- [Task material]

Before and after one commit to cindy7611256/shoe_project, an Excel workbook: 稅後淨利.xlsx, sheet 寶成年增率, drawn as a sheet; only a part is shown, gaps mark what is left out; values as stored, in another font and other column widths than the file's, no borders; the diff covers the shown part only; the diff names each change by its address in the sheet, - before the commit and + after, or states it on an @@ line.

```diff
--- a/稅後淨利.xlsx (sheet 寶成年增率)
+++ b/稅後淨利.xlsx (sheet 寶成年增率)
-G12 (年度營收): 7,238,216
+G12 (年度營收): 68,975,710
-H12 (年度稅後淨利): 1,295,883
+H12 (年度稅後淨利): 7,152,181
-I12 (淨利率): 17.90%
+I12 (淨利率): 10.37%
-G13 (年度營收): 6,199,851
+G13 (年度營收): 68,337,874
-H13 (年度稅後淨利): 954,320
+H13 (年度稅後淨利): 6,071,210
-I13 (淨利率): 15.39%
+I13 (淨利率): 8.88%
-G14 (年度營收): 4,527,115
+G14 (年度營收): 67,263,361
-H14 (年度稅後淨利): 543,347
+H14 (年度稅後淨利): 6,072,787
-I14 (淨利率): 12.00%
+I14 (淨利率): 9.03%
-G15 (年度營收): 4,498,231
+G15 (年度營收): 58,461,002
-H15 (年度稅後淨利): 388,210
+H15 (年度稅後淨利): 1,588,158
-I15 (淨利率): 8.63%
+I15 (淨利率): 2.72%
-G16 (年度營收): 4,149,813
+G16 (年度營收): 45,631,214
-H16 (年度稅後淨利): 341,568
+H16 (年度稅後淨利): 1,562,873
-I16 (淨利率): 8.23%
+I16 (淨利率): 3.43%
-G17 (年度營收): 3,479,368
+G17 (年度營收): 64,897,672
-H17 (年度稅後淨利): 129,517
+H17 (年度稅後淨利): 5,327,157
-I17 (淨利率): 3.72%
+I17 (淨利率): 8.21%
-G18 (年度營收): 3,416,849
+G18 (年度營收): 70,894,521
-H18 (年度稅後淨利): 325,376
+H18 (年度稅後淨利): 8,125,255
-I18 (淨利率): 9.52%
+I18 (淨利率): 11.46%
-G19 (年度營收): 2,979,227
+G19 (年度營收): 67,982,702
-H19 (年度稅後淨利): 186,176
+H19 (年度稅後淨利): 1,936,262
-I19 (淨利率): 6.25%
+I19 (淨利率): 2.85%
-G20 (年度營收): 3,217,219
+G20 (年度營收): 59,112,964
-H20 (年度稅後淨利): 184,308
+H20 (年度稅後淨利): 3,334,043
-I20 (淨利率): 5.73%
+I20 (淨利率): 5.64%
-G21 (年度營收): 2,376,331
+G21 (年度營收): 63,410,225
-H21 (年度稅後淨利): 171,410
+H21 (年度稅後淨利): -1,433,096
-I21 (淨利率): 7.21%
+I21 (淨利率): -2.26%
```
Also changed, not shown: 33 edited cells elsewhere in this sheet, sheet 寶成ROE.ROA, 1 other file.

- [Requirement] Repeat back the listing above exactly, including every line.

- [Response area]
Before and after one commit to cindy7611256/shoe_project, an Excel workbook: 稅後淨利.xlsx, sheet 寶成年增率, drawn as a sheet; only a part is shown, gaps mark what is left out; values as stored, in another font and other column widths than the file's, no borders; the diff covers the shown part only; the diff names each change by its address in the sheet, - before the commit and + after, or states it on an @@ line.

```diff
--- a/稅後淨利.xlsx (sheet 寶成年增率)
+++ b/稅後淨利.xlsx (sheet 寶成年增率)
-G12 (年度營收): 7,238,216
+G12 (年度營收): 68,975,710
-H12 (年度稅後淨利): 1,295,883
+H12 (年度稅後淨利): 7,152,181
-I12 (淨利率): 17.90%
+I12 (淨利率): 10.37%
-G13 (年度營收): 6,199,851
+G13 (年度營收): 68,337,874
-H13 (年度稅後淨利): 954,320
+H13 (年度稅後淨利): 6,071,210
-I13 (淨利率): 15.39%
+I13 (淨利率): 8.88%
-G14 (年度營收): 4,527,115
+G14 (年度營收): 67,263,361
-H14 (年度稅後淨利): 543,347
+H14 (年度稅後淨利): 6,072,787
-I14 (淨利率): 12.00%
+I14 (淨利率): 9.03%
-G15 (年度營收): 4,498,231
+G15 (年度營收): 58,461,002
-H15 (年度稅後淨利): 388,210
+H15 (年度稅後淨利): 1,588,158
-I15 (淨利率): 8.63%
+I15 (淨利率): 2.72%
-G16 (年度營收): 4,149,813
+G16 (年度營收): 45,631,214
-H16 (年度稅後淨利): 341,568
+H16 (年度稅後淨利): 1,562,873
-I16 (淨利率): 8.23%
+I16 (淨利率): 3.43%
-G17 (年度營收): 3,479,368
+G17 (年度營收): 64,897,672
-H17 (年度稅後淨利): 129,517
+H17 (年度稅後淨利): 5,327,157
-I17 (淨利率): 3.72%
+I17 (淨利率): 8.21%
-G18 (年度營收): 3,416,849
+G18 (年度營收): 70,894,521
-H18 (年度稅後淨利): 325,376
+H18 (年度稅後淨利): 8,125,255
-I18 (淨利率): 9.52%
+I18 (淨利率): 11.46%
-G19 (年度營收): 2,979,227
+G19 (年度營收): 67,982,702
-H19 (年度稅後淨利): 186,176
+H19 (年度稅後淨利): 1,936,262
-I19 (淨利率): 6.25%
+I19 (淨利率): 2.85%
-G20 (年度營收): 3,217,219
+G20 (年度營收): 59,112,964
-H20 (年度稅後淨利): 184,308
+H20 (年度稅後淨利): 3,334,043
-I20 (淨利率): 5.73%
+I20 (淨利率): 5.64%
-G21 (年度營收): 2,376,331
+G21 (年度營收): 63,410,225
-H21 (年度稅後淨利): 171,410
+H21 (年度稅後淨利): -1,433,096
-I21 (淨利率): 7.21%
+I21 (淨利率): -2.26%
```
Also changed, not shown: 33 edited cells elsewhere in this sheet, sheet 寶成ROE.ROA, 1 other file.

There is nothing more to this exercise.